Pataki's Cautious On Rent Control

By MICHAEL FINNEGAN
Daily News Albany Bureau

Gov. Pataki sounded a go-slow call yesterday on a proposal that would end rent protection for more than 2 million city renters, saying the state should not abruptly switch to a free-market system.

"I don't think in the long-term that rent control works," Pataki said. "But you can't simply decontrol a system that millions of people presently rely on."

The remarks contrasted sharply with the plan proposed by Pataki's top legislative ally, State Senate Majority Leader Joe Bruno (R-Rensselaer).

Bruno called last week for phasing out all state rent regulations by mid-1999.

Bruno also said the GOP-controlled Senate would block renewal of laws restricting rent hikes when they expire next June.

Bruno's position is likely to trigger a major Albany battle because the Assembly's Democratic majority, largely consisting of New York City members, has promised to demand renewal of the laws.

The Republican governor, who faces reelection in 1998, carefully struck a moderate position as he discussed the politically explosive issue in an Associated Press interview.

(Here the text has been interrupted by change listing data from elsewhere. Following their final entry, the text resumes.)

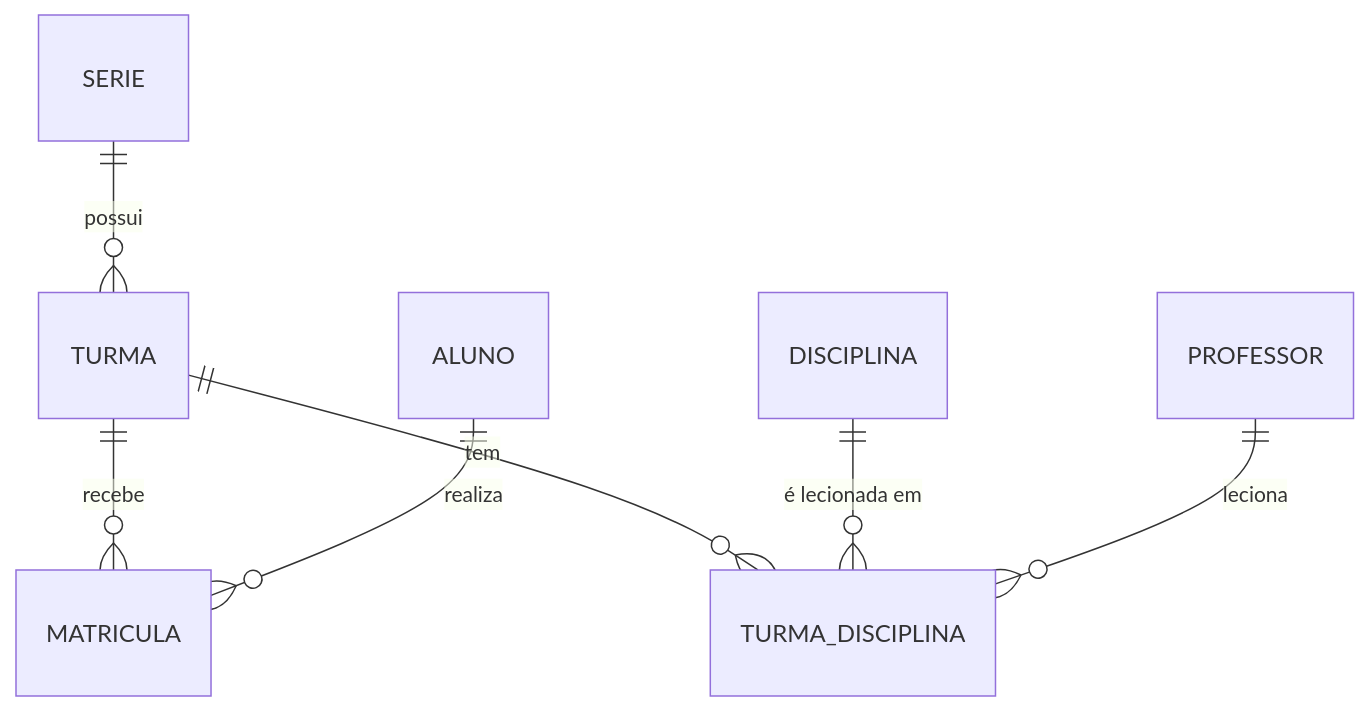
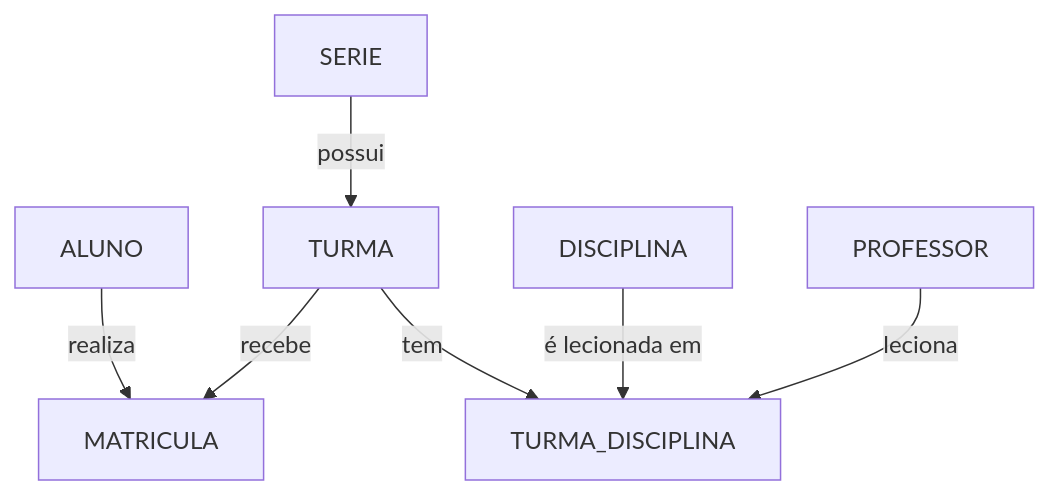
The diagram in README.md (GabrielFabianoAlmeida/Sistema-Escola-Sql), drawn with Mermaid before and after one commit.

Commit message:
Replace ER diagram with flowchart in README

````diff
--- a/README.md
+++ b/README.md
@@ -34,9 +34,9 @@
 ```mermaid
-erDiagram
-    SERIE ||--o{ TURMA : "possui"
-    TURMA ||--o{ MATRICULA : "recebe"
-    ALUNO ||--o{ MATRICULA : "realiza"
-    TURMA ||--o{ TURMA_DISCIPLINA : "tem"
-    DISCIPLINA ||--o{ TURMA_DISCIPLINA : "é lecionada em"
-    PROFESSOR ||--o{ TURMA_DISCIPLINA : "leciona"
+flowchart TD
+    SERIE -->|possui| TURMA
+    ALUNO -->|realiza| MATRICULA
+    TURMA -->|recebe| MATRICULA
+    TURMA -->|tem| TURMA_DISCIPLINA
+    DISCIPLINA -->|é lecionada em| TURMA_DISCIPLINA
+    PROFESSOR -->|leciona| TURMA_DISCIPLINA
 ```
````
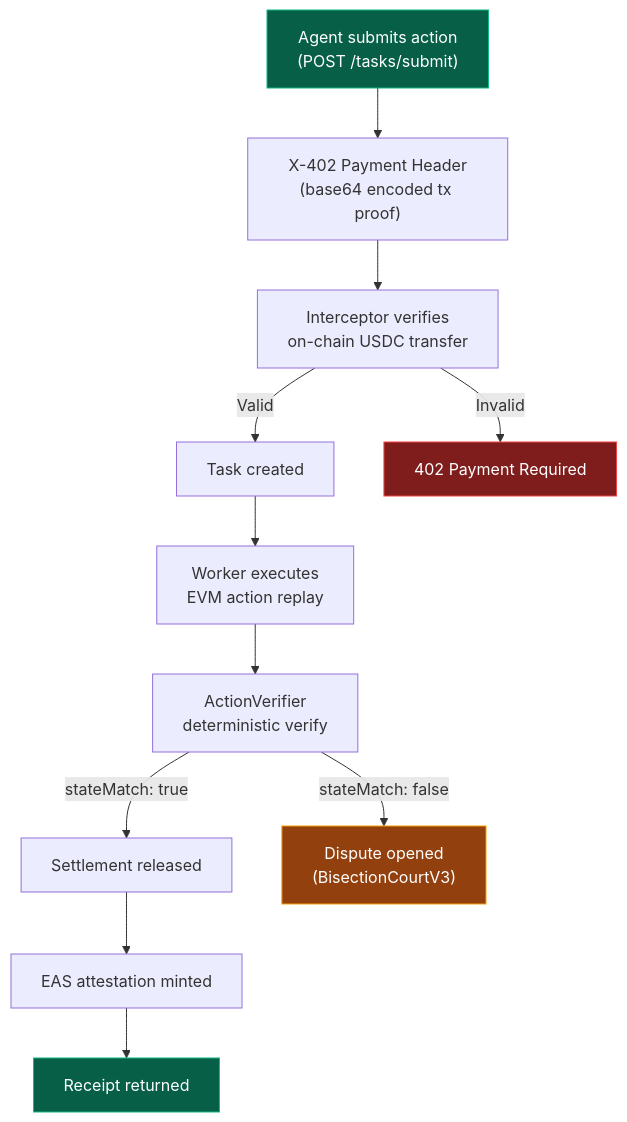
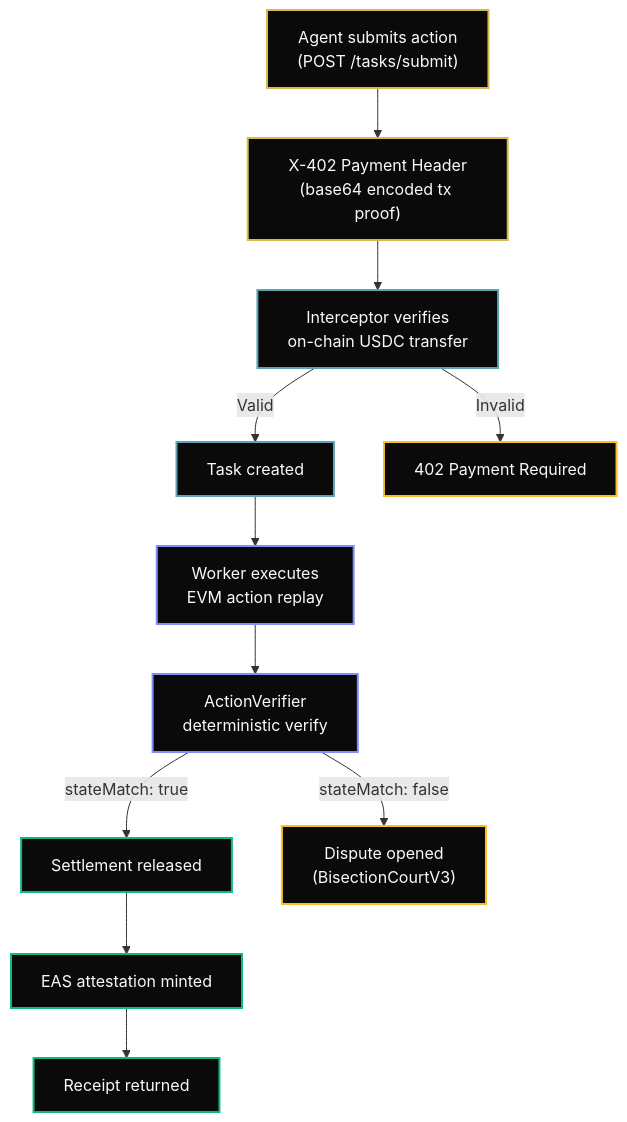
Before and after one commit to humbleaf/docs: the diagram in agentchain/x402-settlement.mdx, drawn with Mermaid. The commit also changed 6 other files, not shown here.

````diff
--- a/agentchain/x402-settlement.mdx
+++ b/agentchain/x402-settlement.mdx
@@ -12,18 +12,25 @@
 ```mermaid
 flowchart TD
     A["Agent submits action<br/>(POST /tasks/submit)"] --> B["X-402 Payment Header<br/>(base64 encoded tx proof)"]
     B --> C["Interceptor verifies<br/>on-chain USDC transfer"]
     C -->|Valid| D["Task created"]
     C -->|Invalid| E["402 Payment Required"]
     D --> F["Worker executes<br/>EVM action replay"]
     F --> G["ActionVerifier<br/>deterministic verify"]
     G -->|stateMatch: true| H["Settlement released"]
     G -->|stateMatch: false| I["Dispute opened<br/>(BisectionCourtV3)"]
     H --> J["EAS attestation minted"]
     J --> K["Receipt returned"]
 
-    style A fill:#065f46,stroke:#10b981,color:#fff
-    style K fill:#065f46,stroke:#10b981,color:#fff
-    style E fill:#7f1d1d,stroke:#ef4444,color:#fff
-    style I fill:#92400e,stroke:#f59e0b,color:#fff
+    style A fill:#0a0a0b,stroke:#d7b94d,stroke-width:2px,color:#fafafa
+    style B fill:#0a0a0b,stroke:#d7b94d,stroke-width:2px,color:#fafafa
+    style C fill:#0a0a0b,stroke:#5ba3b5,stroke-width:2px,color:#fafafa
+    style D fill:#0a0a0b,stroke:#5ba3b5,stroke-width:2px,color:#fafafa
+    style E fill:#0a0a0b,stroke:#fbbf24,stroke-width:2px,color:#fafafa
+    style F fill:#0a0a0b,stroke:#818cf8,stroke-width:2px,color:#fafafa
+    style G fill:#0a0a0b,stroke:#818cf8,stroke-width:2px,color:#fafafa
+    style H fill:#0a0a0b,stroke:#10B981,stroke-width:2px,color:#fafafa
+    style I fill:#0a0a0b,stroke:#fbbf24,stroke-width:2px,color:#fafafa
+    style J fill:#0a0a0b,stroke:#10B981,stroke-width:2px,color:#fafafa
+    style K fill:#0a0a0b,stroke:#10B981,stroke-width:2px,color:#fafafa
 ```
````
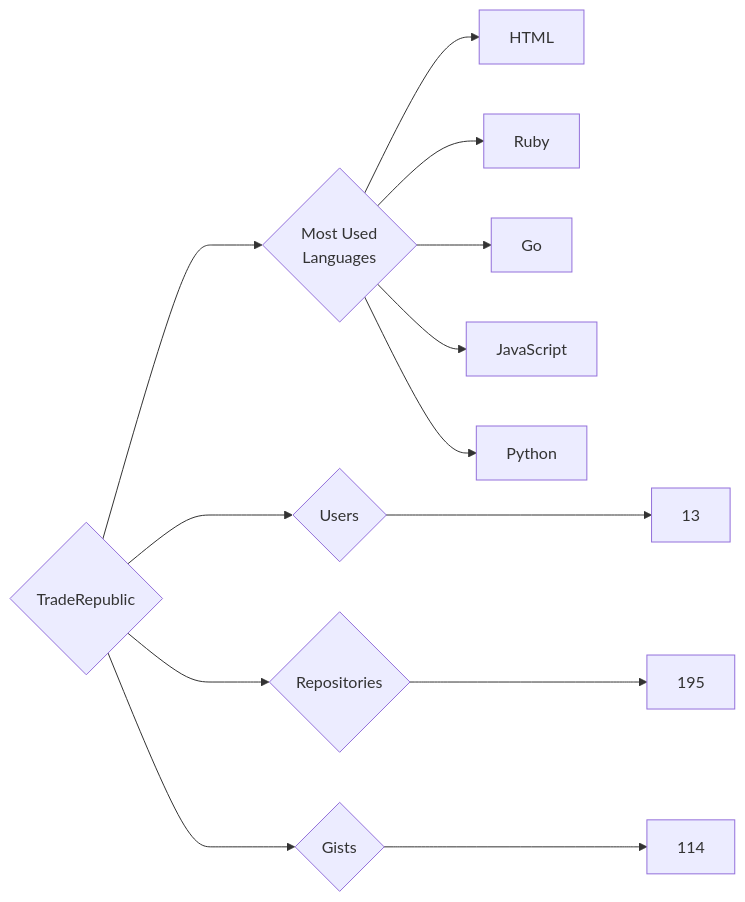
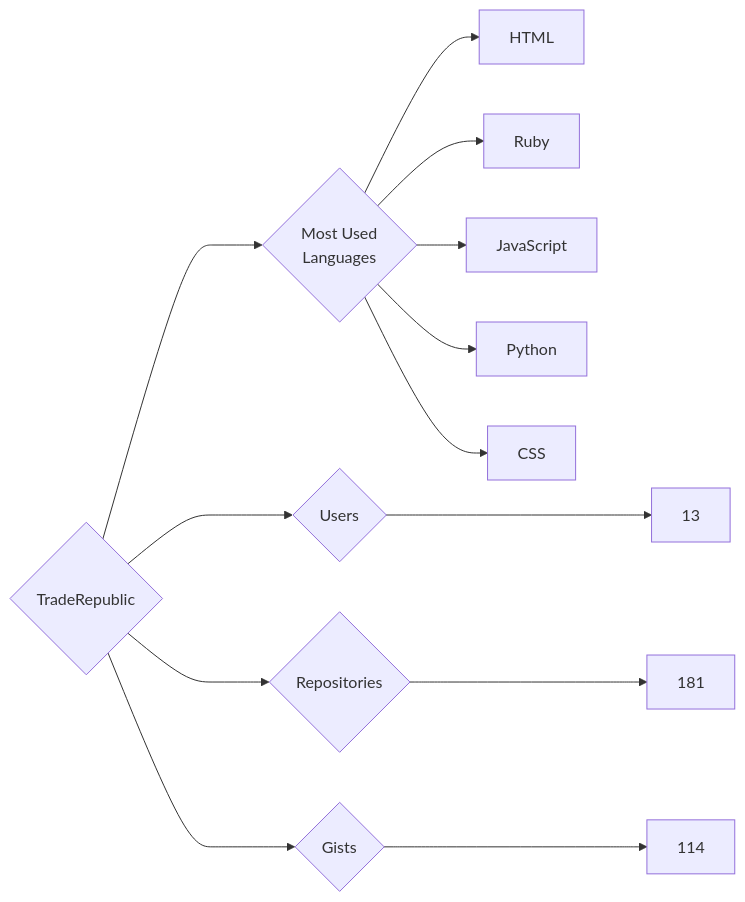
One commit to trickest/insiders changed the diagram in targets/TradeRepublic/README.md. Above: the diagram before and after it, drawn with Mermaid. The commit also changed 1248 other files, not shown here.

````diff
--- a/targets/TradeRepublic/README.md
+++ b/targets/TradeRepublic/README.md
@@ -3,13 +3,13 @@
 ```mermaid
 graph LR
 COMPANY_NAME{TradeRepublic}
 COMPANY_NAME ---> U{Users} ---> UN[13]
-COMPANY_NAME ---> R{Repositories} ---> RN[195]
+COMPANY_NAME ---> R{Repositories} ---> RN[181]
 COMPANY_NAME ---> G{Gists} ---> GN[114]
 COMPANY_NAME ---> ML{Most Used<br>Languages}
 ML --> HTML[HTML]
 ML --> Ruby[Ruby]
-ML --> Go[Go]
 ML --> JavaScript[JavaScript]
 ML --> Python[Python]
+ML --> CSS[CSS]
 ```
````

"I want to have an intelligent, comprehensive approach to finding that common ground between the status quo and ending rent control precipitously," Pataki said. "We'll be working with the Assembly and the Senate and the city to broker that type of agreement."

Pataki called last year for letting landlords charge market rates when tenants vacate their apartments. But he refused to say yesterday whether he will push that plan again next year.

The governor said he will eventually propose his own rent law changes. Pataki said he wants the Assembly to submit its own proposal.

Bruno spokesman John McArdle welcomed Pataki's comments. "It sounds like he's supportive of what we're trying to achieve, but we'll wait to see his specific proposals," McArdle said.

Assembly Speaker Sheldon Silver (D-Manhattan), however, criticized Pataki.

"This is the governor preparing for reelection understanding there are apartments under regulation . . . and there are significant numbers of voters living in those apartments," Silver said.

"Perhaps he's heard an outcry over the Bruno proposal from areas he wasn't expecting to hear it," Silver added.

Original Story Date: 12/12/96
Original Story Section: News Fix